What is required:
Repeat the records below exactly, leaving out any pictures.

[Data supplied — start]

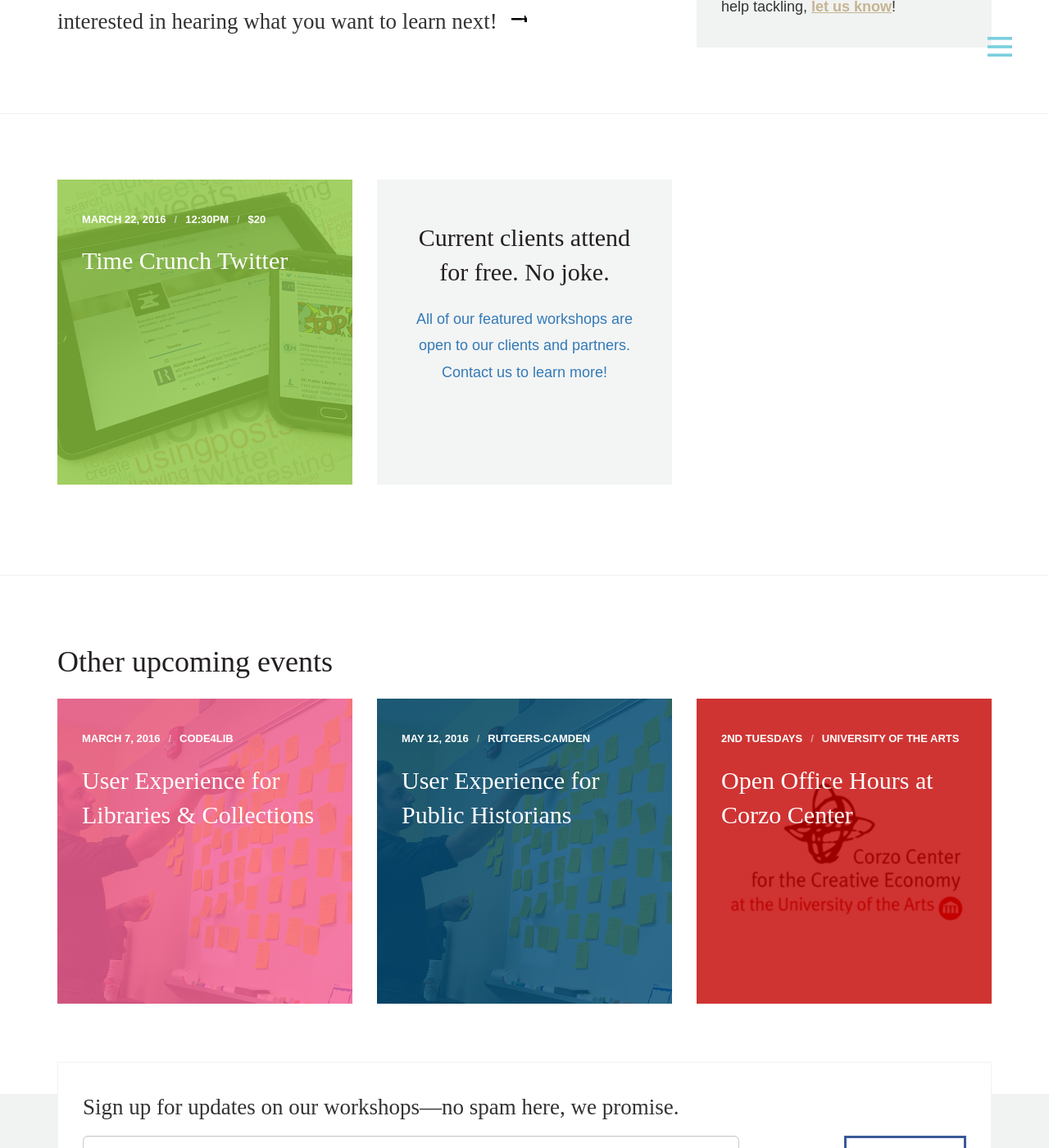
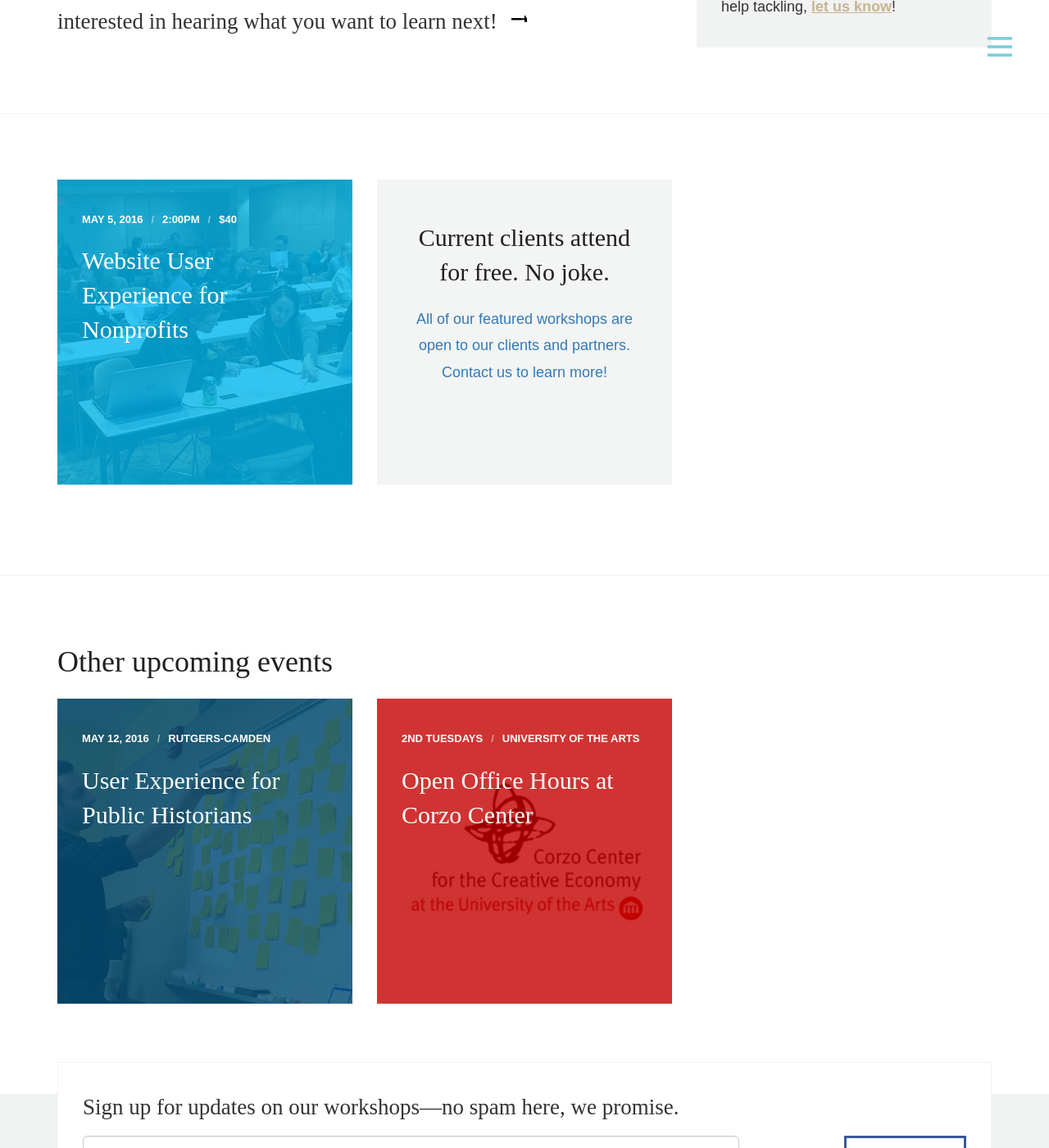
Before and after one commit to InteractiveMechanics/interactivemechanics-jekyll, a Jekyll site: the page built from workshops.html, in a window 1280 px wide and 1400 px high, scrolled down 465 px. Shown: the whole window at 82% size. Built offline with Jekyll 4.4.1, drawn with Linux system fonts in a browser that asks for light colours; nearby versions of some CDN libraries.

Commit message:
Add new workshops

```diff
--- a/_data/workshops.yml
+++ b/_data/workshops.yml
@@ -1,7 +1,7 @@
-  - title:      "Time Crunch Twitter"
-    url:        "http://interactivemechanics.ticketleap.com/time-crunch-twitter/"
-    image:      "/images/uploads/social-media-thumb.jpg"
-    color:      "#8DC63F"
-    date:       "March 22, 2016"
-    time:       "12:30PM"
-    cost:       "$20"
+  - title:      "Website User Experience for Nonprofits"
+    url:        "http://interactivemechanics.ticketleap.com/website-user-experience-for-nonprofits"
+    image:      "/images/uploads/website-ux-nonprofits.jpg"
+    color:      "#00B7EF"
+    date:       "May 5, 2016"
+    time:       "2:00PM"
+    cost:       "$40"
```
Also changed, not shown: _data/events.yml (+0 -9 lines), images/uploads/website-ux-nonprofits.jpg (added).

[Data supplied — finish]

Exercise output:
Before and after one commit to InteractiveMechanics/interactivemechanics-jekyll, a Jekyll site: the page built from workshops.html, in a window 1280 px wide and 1400 px high, scrolled down 465 px. Shown: the whole window at 82% size. Built offline with Jekyll 4.4.1, drawn with Linux system fonts in a browser that asks for light colours; nearby versions of some CDN libraries.

Commit message:
Add new workshops

```diff
--- a/_data/workshops.yml
+++ b/_data/workshops.yml
@@ -1,7 +1,7 @@
-  - title:      "Time Crunch Twitter"
-    url:        "http://interactivemechanics.ticketleap.com/time-crunch-twitter/"
-    image:      "/images/uploads/social-media-thumb.jpg"
-    color:      "#8DC63F"
-    date:       "March 22, 2016"
-    time:       "12:30PM"
-    cost:       "$20"
+  - title:      "Website User Experience for Nonprofits"
+    url:        "http://interactivemechanics.ticketleap.com/website-user-experience-for-nonprofits"
+    image:      "/images/uploads/website-ux-nonprofits.jpg"
+    color:      "#00B7EF"
+    date:       "May 5, 2016"
+    time:       "2:00PM"
+    cost:       "$40"
```
Also changed, not shown: _data/events.yml (+0 -9 lines), images/uploads/website-ux-nonprofits.jpg (added).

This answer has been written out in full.